> What you have to do
Find the word "StatelessWidget" in the data. Return every line where it appears.

> Input material
§

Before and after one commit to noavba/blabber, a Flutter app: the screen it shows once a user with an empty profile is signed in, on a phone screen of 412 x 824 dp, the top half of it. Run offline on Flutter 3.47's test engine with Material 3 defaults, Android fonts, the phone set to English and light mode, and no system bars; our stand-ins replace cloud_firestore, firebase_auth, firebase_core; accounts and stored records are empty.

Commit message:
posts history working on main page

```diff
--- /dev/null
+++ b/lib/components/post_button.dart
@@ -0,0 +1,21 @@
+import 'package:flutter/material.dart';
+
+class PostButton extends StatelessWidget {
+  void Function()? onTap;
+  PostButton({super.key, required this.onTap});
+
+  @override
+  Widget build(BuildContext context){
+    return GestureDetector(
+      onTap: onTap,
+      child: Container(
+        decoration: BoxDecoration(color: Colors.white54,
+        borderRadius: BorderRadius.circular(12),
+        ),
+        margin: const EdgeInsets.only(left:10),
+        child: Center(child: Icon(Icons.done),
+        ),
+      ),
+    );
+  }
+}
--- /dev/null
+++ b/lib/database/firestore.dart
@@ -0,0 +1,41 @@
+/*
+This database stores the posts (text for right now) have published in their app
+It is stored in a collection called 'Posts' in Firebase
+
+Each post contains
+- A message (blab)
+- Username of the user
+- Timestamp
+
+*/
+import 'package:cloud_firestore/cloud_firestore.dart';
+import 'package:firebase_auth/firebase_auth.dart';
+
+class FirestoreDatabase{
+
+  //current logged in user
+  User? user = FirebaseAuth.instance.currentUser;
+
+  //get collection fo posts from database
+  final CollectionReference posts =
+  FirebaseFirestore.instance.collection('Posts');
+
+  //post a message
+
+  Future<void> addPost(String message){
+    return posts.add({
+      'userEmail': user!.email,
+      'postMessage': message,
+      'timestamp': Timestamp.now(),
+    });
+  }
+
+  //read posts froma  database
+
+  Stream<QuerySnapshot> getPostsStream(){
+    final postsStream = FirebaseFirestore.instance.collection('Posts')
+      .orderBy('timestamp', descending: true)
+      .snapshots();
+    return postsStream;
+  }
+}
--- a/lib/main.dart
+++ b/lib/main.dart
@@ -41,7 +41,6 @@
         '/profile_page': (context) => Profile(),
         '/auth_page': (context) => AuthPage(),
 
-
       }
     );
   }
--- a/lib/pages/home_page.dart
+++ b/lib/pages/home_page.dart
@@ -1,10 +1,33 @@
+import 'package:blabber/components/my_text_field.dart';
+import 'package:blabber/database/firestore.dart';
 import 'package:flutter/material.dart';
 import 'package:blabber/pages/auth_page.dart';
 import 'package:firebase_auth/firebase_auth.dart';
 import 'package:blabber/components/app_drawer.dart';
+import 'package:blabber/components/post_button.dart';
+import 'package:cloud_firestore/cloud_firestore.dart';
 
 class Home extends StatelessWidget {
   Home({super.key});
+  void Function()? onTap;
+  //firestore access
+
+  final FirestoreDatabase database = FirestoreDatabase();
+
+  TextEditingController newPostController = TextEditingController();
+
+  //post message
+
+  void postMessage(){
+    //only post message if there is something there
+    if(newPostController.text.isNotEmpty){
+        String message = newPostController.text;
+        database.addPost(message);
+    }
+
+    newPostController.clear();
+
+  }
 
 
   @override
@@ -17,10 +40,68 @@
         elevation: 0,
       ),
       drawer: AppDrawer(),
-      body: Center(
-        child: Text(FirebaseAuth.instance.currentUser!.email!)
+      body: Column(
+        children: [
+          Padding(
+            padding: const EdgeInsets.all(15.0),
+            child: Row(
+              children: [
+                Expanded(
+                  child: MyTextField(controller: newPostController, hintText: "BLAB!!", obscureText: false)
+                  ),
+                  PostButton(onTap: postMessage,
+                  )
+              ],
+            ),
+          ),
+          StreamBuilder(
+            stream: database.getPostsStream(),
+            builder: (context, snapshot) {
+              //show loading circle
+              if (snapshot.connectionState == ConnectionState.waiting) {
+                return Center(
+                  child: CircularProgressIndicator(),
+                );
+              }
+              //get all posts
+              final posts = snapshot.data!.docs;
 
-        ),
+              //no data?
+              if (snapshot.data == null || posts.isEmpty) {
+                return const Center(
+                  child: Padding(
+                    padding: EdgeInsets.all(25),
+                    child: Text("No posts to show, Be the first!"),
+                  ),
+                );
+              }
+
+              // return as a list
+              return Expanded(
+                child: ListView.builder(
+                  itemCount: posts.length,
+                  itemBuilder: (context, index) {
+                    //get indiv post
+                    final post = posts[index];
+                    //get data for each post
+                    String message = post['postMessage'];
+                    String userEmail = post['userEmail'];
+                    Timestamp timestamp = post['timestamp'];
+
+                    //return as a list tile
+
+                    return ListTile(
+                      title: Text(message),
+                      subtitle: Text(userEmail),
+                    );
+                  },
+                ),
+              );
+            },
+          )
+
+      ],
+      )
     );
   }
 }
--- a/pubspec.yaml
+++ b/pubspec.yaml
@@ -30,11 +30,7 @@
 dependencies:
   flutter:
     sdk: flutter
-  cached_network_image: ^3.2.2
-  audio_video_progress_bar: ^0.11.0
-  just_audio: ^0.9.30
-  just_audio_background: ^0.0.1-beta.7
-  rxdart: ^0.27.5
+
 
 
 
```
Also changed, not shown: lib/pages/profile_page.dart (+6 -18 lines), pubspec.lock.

§

> The answer
+class PostButton extends StatelessWidget {
 class Home extends StatelessWidget {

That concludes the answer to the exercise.